We actually vacated our house while the floor guys were stripping and refinishing the hardwood floors. I could drive past the house at 9 at night and they’d still be hard at it, putting in a 13th and 14th hour so we could move back in on schedule.
The electricians came and did all they had to do while I was out of town. It was all done exactly as requested. Then, I discovered some badly stripped wiring behind a light fixture I was changing. I left a message over the long weekend, the guys showed up first thing Tuesday morning, fully repaired the fire-hazard fixture and installed the new light, and didn’t charge me anything for this extra bit of work.
Granted, all these tradespeople were well paid for their work and I got fair value for the money I paid. It was their universally sunny outlook, genuine care for our home and our well-being, and their willingness to always go the extra bit that really made them stand out.
The persistent aromatic and multi-chromatic reminders of pets past and present dictated that we replace the carpet in the one room that doesn’t have hardwood. So I trundled off to a store in the east end that specializes in smaller carpeting jobs. The over-the-top aggression of the sales guy probably should have made me turn around but I was on a tight schedule. So I accepted his, “We have a $200 minimum” to lay the carpet, made my selection and agreed he’d show up at 6 that evening. “And it’s cash only,” he told me.
The guy showed at 6, took one look at the tiny room and told me it would cost another $60 because he had to cut around the radiators in the room. “Hang on,” I said. “How big does a room have to be and how long does a job have to take before you go over your $200 minimum?” In truth, what might have been an hour-long job without the rads was now going to be an hour and a quarter. “That’s still a pretty good hourly rate.”
At that, the guy practically blew up, telling me I had no business telling him how much he could earn per hour.
Fine, I said. Leave the carpet; I’ll get someone else to install it.
“Then it’ll be a $60 delivery fee,” he said. For whatever reason, the guy seemed to want to shake me down for an extra 60 bucks, and I told him as much. “You can take the damn carpet back to the store and I’ll just go somewhere else.”
In the end, he installed the carpet for the agreed-upon $200, and did a pretty good job. To his credit, he did some extra tacking and pinning where the under-pad was poor and, had it not been for his shabby shakedown act and unwarranted aggression, I’d have cheerfully put him in the same category as the rest of the tradespeople with whom we dealt.

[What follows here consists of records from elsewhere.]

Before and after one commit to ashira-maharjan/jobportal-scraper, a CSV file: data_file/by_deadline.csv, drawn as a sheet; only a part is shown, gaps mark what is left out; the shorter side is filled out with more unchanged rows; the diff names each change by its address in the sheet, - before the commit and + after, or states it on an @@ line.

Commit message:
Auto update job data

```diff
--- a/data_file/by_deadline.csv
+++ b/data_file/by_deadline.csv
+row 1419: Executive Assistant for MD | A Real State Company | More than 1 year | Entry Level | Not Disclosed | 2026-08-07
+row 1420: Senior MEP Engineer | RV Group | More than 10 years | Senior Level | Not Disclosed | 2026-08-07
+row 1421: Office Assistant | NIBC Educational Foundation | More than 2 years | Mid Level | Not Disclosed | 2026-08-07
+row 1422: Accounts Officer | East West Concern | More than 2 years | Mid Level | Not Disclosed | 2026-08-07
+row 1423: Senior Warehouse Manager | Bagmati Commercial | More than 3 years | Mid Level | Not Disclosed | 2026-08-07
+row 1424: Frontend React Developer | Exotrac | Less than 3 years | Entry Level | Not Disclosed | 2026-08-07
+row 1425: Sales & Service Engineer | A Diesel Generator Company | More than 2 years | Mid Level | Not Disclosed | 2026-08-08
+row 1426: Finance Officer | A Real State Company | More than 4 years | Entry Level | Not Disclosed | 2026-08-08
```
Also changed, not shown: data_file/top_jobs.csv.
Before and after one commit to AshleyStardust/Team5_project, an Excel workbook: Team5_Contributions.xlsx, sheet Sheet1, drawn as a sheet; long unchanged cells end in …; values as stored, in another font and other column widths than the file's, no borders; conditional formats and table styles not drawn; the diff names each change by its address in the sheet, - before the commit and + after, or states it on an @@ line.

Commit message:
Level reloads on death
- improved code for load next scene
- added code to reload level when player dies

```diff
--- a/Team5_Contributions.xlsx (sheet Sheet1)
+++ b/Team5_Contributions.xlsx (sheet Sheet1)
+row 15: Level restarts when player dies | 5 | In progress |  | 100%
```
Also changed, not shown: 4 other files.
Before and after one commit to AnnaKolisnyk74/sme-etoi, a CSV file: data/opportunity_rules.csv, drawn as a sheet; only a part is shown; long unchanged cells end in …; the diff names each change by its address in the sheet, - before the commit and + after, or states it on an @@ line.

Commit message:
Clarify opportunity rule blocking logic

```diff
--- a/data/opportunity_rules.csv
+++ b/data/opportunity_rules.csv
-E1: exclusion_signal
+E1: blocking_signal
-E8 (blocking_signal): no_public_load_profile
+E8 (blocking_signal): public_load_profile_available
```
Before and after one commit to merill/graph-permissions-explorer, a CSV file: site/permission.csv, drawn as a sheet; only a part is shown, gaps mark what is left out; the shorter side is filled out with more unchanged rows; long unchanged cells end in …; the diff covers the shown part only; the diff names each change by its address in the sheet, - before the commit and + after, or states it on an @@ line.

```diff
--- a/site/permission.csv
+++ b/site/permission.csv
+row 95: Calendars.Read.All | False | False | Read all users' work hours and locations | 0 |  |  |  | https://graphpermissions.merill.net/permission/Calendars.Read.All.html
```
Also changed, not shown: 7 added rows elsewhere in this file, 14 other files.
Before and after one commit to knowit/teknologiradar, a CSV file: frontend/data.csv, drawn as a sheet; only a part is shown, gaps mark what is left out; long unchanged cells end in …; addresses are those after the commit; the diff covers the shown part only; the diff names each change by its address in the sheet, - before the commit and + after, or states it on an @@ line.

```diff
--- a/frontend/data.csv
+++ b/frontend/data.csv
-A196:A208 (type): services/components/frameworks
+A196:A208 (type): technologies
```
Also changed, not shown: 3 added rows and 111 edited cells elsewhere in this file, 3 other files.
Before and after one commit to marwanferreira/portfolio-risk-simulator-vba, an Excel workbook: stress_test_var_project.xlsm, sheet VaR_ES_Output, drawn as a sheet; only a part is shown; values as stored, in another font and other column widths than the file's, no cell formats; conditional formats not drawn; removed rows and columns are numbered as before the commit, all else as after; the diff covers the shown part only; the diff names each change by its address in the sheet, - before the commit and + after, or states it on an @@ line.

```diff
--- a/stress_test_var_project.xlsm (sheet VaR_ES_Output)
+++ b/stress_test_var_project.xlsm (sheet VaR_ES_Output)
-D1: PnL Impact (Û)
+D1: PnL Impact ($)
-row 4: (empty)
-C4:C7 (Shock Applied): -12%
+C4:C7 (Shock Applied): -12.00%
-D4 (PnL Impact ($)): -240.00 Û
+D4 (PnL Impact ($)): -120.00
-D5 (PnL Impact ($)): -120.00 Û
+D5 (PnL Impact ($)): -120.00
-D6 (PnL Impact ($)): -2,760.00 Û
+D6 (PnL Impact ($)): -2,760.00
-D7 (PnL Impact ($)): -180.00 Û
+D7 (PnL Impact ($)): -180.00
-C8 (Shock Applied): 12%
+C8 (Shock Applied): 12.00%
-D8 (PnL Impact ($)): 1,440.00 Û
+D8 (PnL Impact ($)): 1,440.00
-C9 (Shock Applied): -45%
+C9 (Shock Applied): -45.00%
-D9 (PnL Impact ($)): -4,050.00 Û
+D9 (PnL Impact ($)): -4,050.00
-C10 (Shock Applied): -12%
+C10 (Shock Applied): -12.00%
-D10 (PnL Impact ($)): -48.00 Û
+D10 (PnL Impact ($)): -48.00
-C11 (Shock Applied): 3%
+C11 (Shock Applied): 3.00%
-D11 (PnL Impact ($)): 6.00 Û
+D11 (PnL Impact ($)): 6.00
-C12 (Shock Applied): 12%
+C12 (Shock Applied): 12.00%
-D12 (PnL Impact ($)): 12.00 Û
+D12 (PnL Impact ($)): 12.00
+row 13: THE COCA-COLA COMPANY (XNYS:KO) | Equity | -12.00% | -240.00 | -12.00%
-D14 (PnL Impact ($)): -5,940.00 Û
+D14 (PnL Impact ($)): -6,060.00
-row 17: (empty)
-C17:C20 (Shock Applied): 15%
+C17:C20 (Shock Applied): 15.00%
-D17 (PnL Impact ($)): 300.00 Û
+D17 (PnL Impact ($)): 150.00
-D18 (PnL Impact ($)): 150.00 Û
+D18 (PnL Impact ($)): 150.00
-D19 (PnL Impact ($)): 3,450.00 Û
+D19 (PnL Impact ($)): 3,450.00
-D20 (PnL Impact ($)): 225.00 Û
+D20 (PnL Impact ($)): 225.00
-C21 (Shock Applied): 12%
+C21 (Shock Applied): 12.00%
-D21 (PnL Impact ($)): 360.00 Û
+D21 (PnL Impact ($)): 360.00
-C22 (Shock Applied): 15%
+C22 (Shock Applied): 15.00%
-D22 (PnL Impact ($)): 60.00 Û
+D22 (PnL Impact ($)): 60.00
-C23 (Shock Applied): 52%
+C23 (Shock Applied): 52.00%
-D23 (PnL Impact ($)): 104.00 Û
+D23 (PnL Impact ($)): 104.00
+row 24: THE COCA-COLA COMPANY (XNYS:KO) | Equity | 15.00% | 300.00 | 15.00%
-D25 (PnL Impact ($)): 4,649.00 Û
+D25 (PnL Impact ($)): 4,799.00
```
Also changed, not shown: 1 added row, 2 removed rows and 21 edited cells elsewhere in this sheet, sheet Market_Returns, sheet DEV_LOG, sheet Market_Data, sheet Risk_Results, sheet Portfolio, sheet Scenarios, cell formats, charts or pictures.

I also needed the house pressure cleaned. I called two services. I called one of them three times to try to get a quote. The other guy, who could not come by to look at the house until the Friday before the long weekend, showed up when he said he would and called me the next day to give me a quote. It was a lot, but fair. I told him I needed the job done the following week, a short week given the Monday holiday. He said he’d try to move things around to accommodate me. He called back a few hours later and said he couldn’t shift any of his other jobs but that he would come by on Sunday — of a long weekend! — and take care of it. He did, and didn’t charge me anything extra.
As he was finishing up, he asked me what kind of work I did. I told him I was a marketing strategist. He said he didn’t do much marketing because he didn’t really understand what it was all about. “You’re dead wrong,” I told him. “You just did the very best kind of marketing possible. You delivered a truly superior customer service experience that will have me singing your praises for years to come.” And I made a point of getting his card so I could pass it on to the person who recommended all the other great tradespeople so she could add it to her list of suppliers who can truly be relied upon.
It’s a tough, competitive, price- and quality-sensitive world out there, people. Customers are rare and valuable creatures. It is simply not enough that you have the best product, or even that you have it at the best price. If you don’t treat your customers as the very special people that they are, taking the opportunity to deliver a phenomenal customer experience, you forego the most powerful marketing tool there is.
Read more about customer service software and solutions on our Customer Service Research Center page. Download the Top 10 Customer Service Software comparison report for more on the leading customer service vendors.